Thursday, June 08, 2006

Ding Dong

Zarqawi's dead.

Bombed his house.

Smashed his head.

Ding dong, Zarqawi's really dead!

So sing various online munchkins this fine day. I'm glad that they have something to sing and dance about, however fleeting the moment, and fleet and flit it will. Soon, it's back to the steady inescapable carnage that is our present world, where yellow brick roads run red with Oz's many corpses, and talking trees throw grenades at the crawling survivors.

Zarqawi's death was a celebrity hit, nothing more; and it reinforces, to a small degree, the fictitious veneer of the endless, holy War on Terror. That some liberals buy into this is no surprise -- part of the contemporary lib pose is to place hand on heart and loudly state, "As a proud, patriotic liberal American, I, too, celebrate the death of the arch-terrorist Zarqawi," followed by glib cracks about blasted bodies, etc. For some, it's the price of admission to "respectable" debate, though I've no doubt that more than a few seriously believe their rhetoric. The American penchant for not only bullshitting others but also yourself knows no ideological boundaries, and in a weird way, it forms an ideology of its own. Some call it the Mainstream Media; others, the Liberal Media; others still, the Blogosphere. But like Al-Qaeda In Iraq, these are marketing labels devoid of actual meaning.

If you want a non-munchkin take on Zarqawi, consider what oil analyst John Kemp has to say:

"Zarqawi's termination is a very big propaganda coup for the coalition, but I don't think it's going to have much impact on the ground. It isn't that significant from an oil market perspective."

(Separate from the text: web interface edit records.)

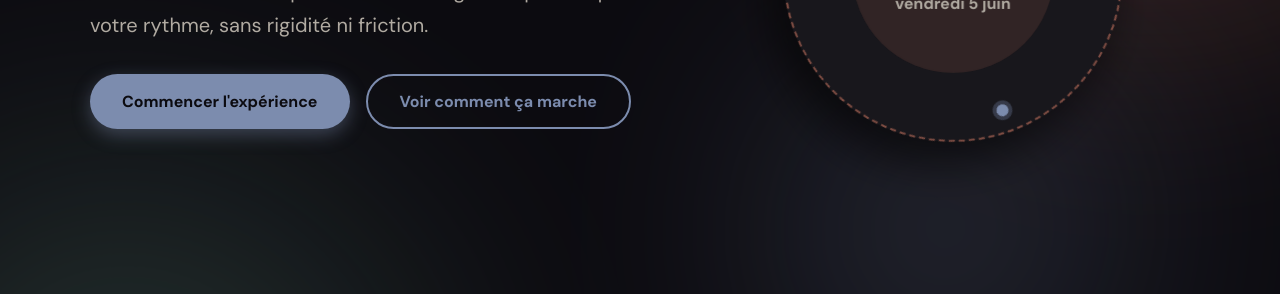
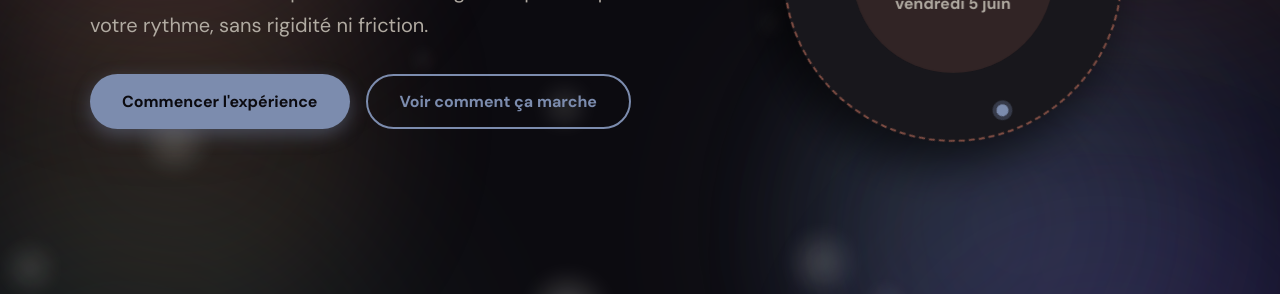
Before and after one commit to Pirranna/pirranna.github.io, a plain HTML site: page index.html in a window 1280 px wide. Shown: the part 354-648 px from the top of the page. Drawn offline with Linux system fonts and the light colour scheme.

Commit message:
Update index.html

```diff
--- a/index.html
+++ b/index.html
@@ -3,7 +3,7 @@
 <head>
     <meta charset="UTF-8">
     <meta name="viewport" content="width=device-width, initial-scale=1.0">
-    <title>TimeTabl — Planning fluide et intelligent • Mode Sombre</title>
+    <title>TimeTabl — Planning fluide et intelligent • Mode Sombre + Aura Gemini</title>
     <link href="https://fonts.googleapis.com/css2?family=DM+Sans:ital,opsz,wght@0,9..40,400;0,9..40,500;0,9..40,700;1,9..40,400&family=Space+Grotesk:wght@400;500;600;700&display=swap" rel="stylesheet">
     <style>
         :root {
@@ -13,15 +13,14 @@
             --surface-elevated: #222127;
             --text: #efedea;
             --text-soft: #b1aba2;
-            --accent: #e6846b;      /* version plus lumineuse de e07a5f */
-            --accent2: #7c8cae;     /* bleu-gris élégant remplace 3d405b */
-            --accent3: #6b9e8a;     /* vert sage apaisant */
+            --accent: #e6846b;
+            --accent2: #7c8cae;
+            --accent3: #6b9e8a;
             --border: #2b2930;
             --radius-blob: 40% 60% 60% 40% / 50% 40% 60% 50%;
             --radius-card: 22px;
             --shadow-blob: 0 25px 45px rgba(0,0,0,0.6);
             --shadow-card: 0 12px 28px rgba(0,0,0,0.35);
-            --shadow-glow: 0 8px 20px rgba(129, 178, 154, 0.2);
             --transition: 0.35s cubic-bezier(0.25, 0.8, 0.25, 1.2);
             --font-body: 'DM Sans', sans-serif;
             --font-display: 'Space Grotesk', sans-serif;
@@ -38,19 +37,135 @@
             -webkit-font-smoothing: antialiased;
         }
 
-        /* Arrière-plan organique plus subtil en mode sombre */
+        /* --- NOUVEL EFFET GEMINI : Cercles animés avec dégradés --- */
+        .gemini-aura {
+            position: fixed;
+            top: 0;
+            left: 0;
+            width: 100%;
+            height: 100%;
+            z-index: 0;
+            pointer-events: none;
+            overflow: hidden;
+        }
+
+        .gemini-circle {
+            position: absolute;
+            border-radius: 50%;
+            filter: blur(70px);
+            opacity: 0.4;
+            will-change: transform, opacity;
+            animation: floatGemini 18s ease-in-out infinite alternate;
+        }
+
+        /* Cercle 1 : magenta/rose chaud */
+        .gc-1 {
+            width: 45vw;
+            height: 45vw;
+            background: radial-gradient(circle, rgba(230,132,107,0.6), rgba(124,140,174,0.2));
+            top: -15%;
+            left: -10%;
+            animation-duration: 22s;
+            animation-delay: 0s;
+        }
+
+        /* Cercle 2 : bleu électrique / lavande */
+        .gc-2 {
+            width: 55vw;
+            height: 55vw;
+            background: radial-gradient(circle, rgba(108, 92, 231, 0.5), rgba(59, 130, 246, 0.15));
+            bottom: -20%;
+            right: -15%;
+            animation-duration: 25s;
+            animation-delay: 2s;
+        }
+
+        /* Cercle 3 : vert émeraude / turquoise */
+        .gc-3 {
+            width: 40vw;
+            height: 40vw;
+            background: radial-gradient(circle, rgba(107,158,138,0.55), rgba(77, 124, 105, 0.2));
+            top: 40%;
+            left: 60%;
+            animation-duration: 20s;
+            animation-delay: 4s;
+        }
+
+        /* Cercle 4 : ambre/abricot lumineux */
+        .gc-4 {
+            width: 38vw;
+            height: 38vw;
+            background: radial-gradient(circle, rgba(224, 169, 105, 0.5), rgba(224, 122, 95, 0.1));
+            bottom: 10%;
+            left: -5%;
+            animation-duration: 28s;
+            animation-delay: 1s;
+        }
+
+        /* Cercle 5 : violet profond */
+        .gc-5 {
+            width: 48vw;
+            height: 48vw;
+            background: radial-gradient(circle, rgba(139, 92, 246, 0.5), rgba(79, 70, 229, 0.15));
+            top: 60%;
+            right: -10%;
+            animation-duration: 24s;
+            animation-delay: 3s;
+        }
+
+        @keyframes floatGemini {
+            0% {
+                transform: translate(0, 0) scale(0.9);
+                opacity: 0.25;
+            }
+            50% {
+                opacity: 0.5;
+            }
+            100% {
+                transform: translate(40px, -35px) scale(1.2);
+                opacity: 0.4;
+            }
+        }
+
+        /* Petits cercles scintillants (effet "particules") */
+        .gemini-sparkles {
+            position: fixed;
+            top: 0;
+            left: 0;
+            width: 100%;
+            height: 100%;
+            z-index: 0;
+            pointer-events: none;
+        }
+
+        .sparkle {
+            position: absolute;
+            background: radial-gradient(circle, rgba(255,255,245,0.8), rgba(230,132,107,0));
+            border-radius: 50%;
+            filter: blur(12px);
+            opacity: 0;
+            animation: twinkle 6s ease-in-out infinite;
+        }
+
+        @keyframes twinkle {
+            0% { opacity: 0; transform: scale(0.5); }
+            50% { opacity: 0.35; transform: scale(1); }
+            100% { opacity: 0; transform: scale(1.2); }
+        }
+
+        /* Arrière-plan organique existant (plus subtil, complémentaire) */
         .bg-blob {
             position: fixed;
             border-radius: var(--radius-blob);
-            filter: blur(120px);
-            opacity: 0.22;
+            filter: blur(100px);
+            opacity: 0.12;
             z-index: 0;
             pointer-events: none;
         }
         .bg-blob-1 {
             width: 600px;
             height: 600px;
-            background: #e6846b;
+            background: var(--accent);
             top: -250px;
             right: -200px;
             animation: floatBlob 14s ease-in-out infinite alternate;
@@ -58,7 +173,7 @@
         .bg-blob-2 {
             width: 500px;
             height: 500px;
-            background: #6b9e8a;
+            background: var(--accent3);
             bottom: -200px;
             left: -150px;
             animation: floatBlob 18s ease-in-out infinite alternate-reverse;
@@ -66,7 +181,7 @@
         .bg-blob-3 {
             width: 350px;
             height: 350px;
-            background: #7c8cae;
+            background: var(--accent2);
             top: 50%;
             left: 60%;
             animation: floatBlob 16s ease-in-out infinite alternate;
@@ -74,7 +189,7 @@
 
         @keyframes floatBlob {
             0% { transform: translate(0, 0) scale(1) rotate(0deg); }
-            100% { transform: translate(40px, 50px) scale(1.15) rotate(6deg); }
+            100% { transform: translate(40px, 50px) scale(1.1) rotate(8deg); }
         }
 
         /* Navigation - verre dépoli sombre */
@@ -196,7 +311,7 @@
         /* Sections */
         .section {
             position: relative;
-            z-index: 1;
+            z-index: 2;
             padding: 5rem 2rem;
         }
         .section-inner {
@@ -352,7 +467,7 @@
         .dot:nth-child(3) { bottom: 20%; right: 15%; background: var(--accent2); box-shadow: 0 0 0 4px rgba(124,140,174,0.3);}
         .dot:nth-child(4) { top: 25%; right: 20%; background: #dcb284; }
 
-        /* Fonctionnalités */
+        /* Features, Pricing etc (inchangé mais z-index géré) */
         .features-mosaic {
             display: grid;
             grid-template-columns: repeat(3, 1fr);
@@ -369,6 +484,7 @@
             transition: all var(--transition);
             overflow: hidden;
             z-index: 1;
+            backdrop-filter: blur(2px);
         }
         .feature-card::before {
             content: '';
@@ -578,7 +694,7 @@
             color: var(--accent);
         }
 
-        /* CTA - élégant et contrasté */
+        /* CTA */
         .cta-block {
             background: linear-gradient(145deg, #22212a, #19181f);
             color: var(--text);
@@ -632,7 +748,6 @@
             color: #000;
         }
 
-        /* Footer */
         .footer {
             text-align: center;
             padding: 2rem;
@@ -640,6 +755,8 @@
             border-top: 1px solid var(--border);
             margin-top: 2rem;
             font-size: 0.9rem;
+            position: relative;
+            z-index: 2;
         }
         .footer a {
             color: var(--accent);
@@ -716,6 +833,18 @@
     </style>
 </head>
 <body>
+    <!-- Effet Gemini : grands cercles avec dégradés animés -->
+    <div class="gemini-aura">
+        <div class="gemini-circle gc-1"></div>
+        <div class="gemini-circle gc-2"></div>
+        <div class="gemini-circle gc-3"></div>
+        <div class="gemini-circle gc-4"></div>
+        <div class="gemini-circle gc-5"></div>
+    </div>
+    <!-- Petites particules scintillantes (sparkles) -->
+    <div class="gemini-sparkles" id="sparklesContainer"></div>
+
+    <!-- Blobs existants (complément) -->
     <div class="bg-blob bg-blob-1"></div>
     <div class="bg-blob bg-blob-2"></div>
     <div class="bg-blob bg-blob-3"></div>
@@ -764,30 +893,12 @@
             <h2 class="section-title">Une nouvelle approche du planning</h2>
             <p class="section-sub">Nous avons repensé chaque interaction pour que votre agenda devienne un allié, pas une contrainte.</p>
             <div class="features-mosaic">
-                <div class="feature-card">
-                    <h3>Flexibilité organique</h3>
-                    <p>Les créneaux s'adaptent naturellement. Glissez, étirez, fusionnez sans contrainte.</p>
-                </div>
-                <div class="feature-card">
-                    <h3>Esthétique apaisante</h3>
-                    <p>Des formes douces et des couleurs qui respirent. Votre planning devient un espace visuel agréable.</p>
-                </div>
-                <div class="feature-card">
-                    <h3>Intelligence contextuelle</h3>
-                    <p>TimeTabl apprend de vos habitudes et suggère les meilleurs créneaux sans vous interrompre.</p>
-                </div>
-                <div class="feature-card">
-                    <h3>Collaboration fluide</h3>
-                    <p>Partagez une vue d'ensemble ou des détails précis, avec une synchronisation immédiate.</p>
-                </div>
-                <div class="feature-card">
-                    <h3>Mode focus</h3>
-                    <p>Activez le mode silence pour ne voir que l'essentiel et laisser votre esprit respirer.</p>
-                </div>
-                <div class="feature-card">
-                    <h3>Rétrospective visuelle</h3>
-                    <p>Revivez vos semaines passées comme une histoire, pour mieux construire la suite.</p>
-                </div>
+                <div class="feature-card"><h3>Flexibilité organique</h3><p>Les créneaux s'adaptent naturellement. Glissez, étirez, fusionnez sans contrainte.</p></div>
+                <div class="feature-card"><h3>Esthétique apaisante</h3><p>Des formes douces et des couleurs qui respirent. Votre planning devient un espace visuel agréable.</p></div>
+                <div class="feature-card"><h3>Intelligence contextuelle</h3><p>TimeTabl apprend de vos habitudes et suggère les meilleurs créneaux sans vous interrompre.</p></div>
+                <div class="feature-card"><h3>Collaboration fluide</h3><p>Partagez une vue d'ensemble ou des détails précis, avec une synchronisation immédiate.</p></div>
+                <div class="feature-card"><h3>Mode focus</h3><p>Activez le mode silence pour ne voir que l'essentiel et laisser votre esprit respirer.</p></div>
+                <div class="feature-card"><h3>Rétrospective visuelle</h3><p>Revivez vos semaines passées comme une histoire, pour mieux construire la suite.</p></div>
             </div>
         </div>
     </section>
@@ -797,27 +908,9 @@
             <h2 class="section-title">Comment ça fonctionne</h2>
             <p class="section-sub">Trois étapes simples pour organiser votre temps autrement.</p>
             <div class="timeline">
-                <div class="timeline-step">
-                    <div class="timeline-marker"></div>
-                    <div class="timeline-content">
-                        <h4>1. Définissez vos priorités</h4>
-                        <p>Créez vos grands blocs de travail, de réunion et de pause. Comme poser les fondations d'une semaine équilibrée.</p>
-                    </div>
-                </div>
-                <div class="timeline-step">
-                    <div class="timeline-marker"></div>
-                    <div class="timeline-content">
-                        <h4>2. Ajoutez vos rendez-vous</h4>
-                        <p>Les créneaux se placent automatiquement aux bons endroits. L'outil détecte les conflits et propose des ajustements.</p>
-                    </div>
-                </div>
-                <div class="timeline-step">
-                    <div class="timeline-marker"></div>
-                    <div class="timeline-content">
-                        <h4>3. Visualisez et ajustez</h4>
-                        <p>Prenez du recul sur votre planning. Zoomez, déplacez un élément, et l'ensemble s'harmonise en temps réel.</p>
-                    </div>
-                </div>
+                <div class="timeline-step"><div class="timeline-marker"></div><div class="timeline-content"><h4>1. Définissez vos priorités</h4><p>Créez vos grands blocs de travail, de réunion et de pause. Comme poser les fondations d'une semaine équilibrée.</p></div></div>
+                <div class="timeline-step"><div class="timeline-marker"></div><div class="timeline-content"><h4>2. Ajoutez vos rendez-vous</h4><p>Les créneaux se placent automatiquement aux bons endroits. L'outil détecte les conflits et propose des ajustements.</p></div></div>
+                <div class="timeline-step"><div class="timeline-marker"></div><div class="timeline-content"><h4>3. Visualisez et ajustez</h4><p>Prenez du recul sur votre planning. Zoomez, déplacez un élément, et l'ensemble s'harmonise en temps réel.</p></div></div>
             </div>
         </div>
     </section>
@@ -827,40 +920,9 @@
             <h2 class="section-title">Choisissez votre formule</h2>
             <p class="section-sub">Des offres adaptées à chaque besoin, du particulier à l'équipe.</p>
             <div class="pricing-grid">
-                <div class="pricing-card">
-                    <h3>Essentiel</h3>
-                    <div class="price">0 €<span>/mois</span></div>
-                    <ul>
-                        <li>1 utilisateur</li>
-                        <li>Planning basique</li>
-                        <li>Vue hebdomadaire</li>
-                        <li>Export image</li>
-                    </ul>
-                    <a href="#" class="btn btn-outline btn-price">Commencer</a>
-                </div>
-                <div class="pricing-card featured">
-                    <div class="pricing-badge">Populaire</div>
-                    <h3>Pro</h3>
-                    <div class="price">19 €<span>/mois</span></div>
-                    <ul>
-                        <li>Jusqu'à 10 utilisateurs</li>
-                        <li>Intelligence adaptative</li>
-                        <li>Vues multiples</li>
-                        <li>Intégrations Slack, Calendar</li>
-                    </ul>
-                    <a href="#" class="btn btn-primary btn-price">Essayer Pro</a>
-                </div>
-                <div class="pricing-card">
-                    <h3>Équipe</h3>
-                    <div class="price">49 €<span>/mois</span></div>
-                    <ul>
-                        <li>Utilisateurs illimités</li>
-                        <li>Personnalisation avancée</li>
-                        <li>API & webhooks</li>
-                        <li>Support dédié</li>
-                    </ul>
-                    <a href="#" class="btn btn-outline btn-price">Contacter</a>
-                </div>
+                <div class="pricing-card"><h3>Essentiel</h3><div class="price">0 €<span>/mois</span></div><ul><li>1 utilisateur</li><li>Planning basique</li><li>Vue hebdomadaire</li><li>Export image</li></ul><a href="#" class="btn btn-outline btn-price">Commencer</a></div>
+                <div class="pricing-card featured"><div class="pricing-badge">Populaire</div><h3>Pro</h3><div class="price">19 €<span>/mois</span></div><ul><li>Jusqu'à 10 utilisateurs</li><li>Intelligence adaptative</li><li>Vues multiples</li><li>Intégrations Slack, Calendar</li></ul><a href="#" class="btn btn-primary btn-price">Essayer Pro</a></div>
+                <div class="pricing-card"><h3>Équipe</h3><div class="price">49 €<span>/mois</span></div><ul><li>Utilisateurs illimités</li><li>Personnalisation avancée</li><li>API & webhooks</li><li>Support dédié</li></ul><a href="#" class="btn btn-outline btn-price">Contacter</a></div>
             </div>
         </div>
     </section>
@@ -869,22 +931,10 @@
         <div class="section-inner">
             <h2 class="section-title">Ils utilisent TimeTabl</h2>
             <div class="testimonial-grid">
-                <div class="testimonial">
-                    <q>TimeTabl a transformé mon chaos créatif en une organisation claire. Je ne subis plus mon planning, je le construis.</q>
-                    <div class="author">— Clara M., designer indépendante</div>
-                </div>
-                <div class="testimonial">
-                    <q>L'interface est d'une fluidité rare. Mon équipe l'a adoptée sans formation, tout est devenu plus simple.</q>
-                    <div class="author">— Lucas B., fondateur de startup</div>
-                </div>
-                <div class="testimonial">
-                    <q>Enfin un logiciel qui respecte la façon dont je travaille. L'esthétique sobre m'aide à me concentrer.</q>
-                    <div class="author">— Emma R., professeure d'université</div>
-                </div>
-                <div class="testimonial">
-                    <q>Je gère 50 collaborateurs avec une sérénité nouvelle. Les conflits de planning ont disparu.</q>
-                    <div class="author">— Marc L., directeur de clinique</div>
-                </div>
+                <div class="testimonial"><q>TimeTabl a transformé mon chaos créatif en une organisation claire. Je ne subis plus mon planning, je le construis.</q><div class="author">— Clara M., designer indépendante</div></div>
+                <div class="testimonial"><q>L'interface est d'une fluidité rare. Mon équipe l'a adoptée sans formation, tout est devenu plus simple.</q><div class="author">— Lucas B., fondateur de startup</div></div>
+                <div class="testimonial"><q>Enfin un logiciel qui respecte la façon dont je travaille. L'esthétique sobre m'aide à me concentrer.</q><div class="author">— Emma R., professeure d'université</div></div>
+                <div class="testimonial"><q>Je gère 50 collaborateurs avec une sérénité nouvelle. Les conflits de planning ont disparu.</q><div class="author">— Marc L., directeur de clinique</div></div>
             </div>
         </div>
     </section>
@@ -904,6 +954,7 @@
     </footer>
 
     <script>
+        // Horloge
         function updateClock() {
             const now = new Date();
             const timeStr = now.toLocaleTimeString('fr-FR', { hour: '2-digit', minute: '2-digit' });
@@ -914,6 +965,7 @@
         updateClock();
         setInterval(updateClock, 1000);
 
+        // Menu burger
         const hamburger = document.getElementById('hamburger');
         const navLinks = document.getElementById('navLinks');
         hamburger.addEventListener('click', () => {
@@ -926,6 +978,23 @@
                 navLinks.classList.remove('open');
             });
         });
+
+        // Générer des sparkles (petits cercles scintillants) façon Gemini
+        const sparklesContainer = document.getElementById('sparklesContainer');
+        const SPARKLE_COUNT = 35;
+        for (let i = 0; i < SPARKLE_COUNT; i++) {
+            const spark = document.createElement('div');
+            spark.classList.add('sparkle');
+            const size = Math.random() * 60 + 20; // 20px à 80px
+            spark.style.width = `${size}px`;
+            spark.style.height = `${size}px`;
+            spark.style.left = `${Math.random() * 100}%`;
+            spark.style.top = `${Math.random() * 100}%`;
+            spark.style.animationDelay = `${Math.random() * 8}s`;
+            spark.style.animationDuration = `${Math.random() * 6 + 5}s`;
+            spark.style.opacity = 0;
+            sparklesContainer.appendChild(spark);
+        }
     </script>
 </body>
 </html>
```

In other words, the Wicked Witch of the East's demise means pretty much nothing in the real world of global capital, the world that really counts. But don't tell that to those online munchkins trying to drown out grim reminders like Haditha, their high-pitched voices straining to find a steady, soothing note. To them, dead Arabs don't mean all that much, but it would be crass to take pleasure in popping rounds into children's heads. Killing celebrities like Zarqawi gives them the raw release they desperately crave, which is why the air is filled with their helium-coated cheers.

A couple of weeks back, much fun was made by libloggers about rightwingers looking for rock songs that express conservative pieties. Plenty of laffs were had, but those reactionary rock freeks aren't completely off-base. When you think about how the WOT is packaged and sold, a song like Pink Floyd's "Us and Them" from "Dark Side of the Moon" (an apt title for these times) might be stretched to fill that musical/political need. And when you lay it over footage of munchkins celebrating the death of their Zarqawi (with Judy Garland playing the Liberator -- and Margaret Hamilton Osama?), "Us and Them" could serve as a national anthem.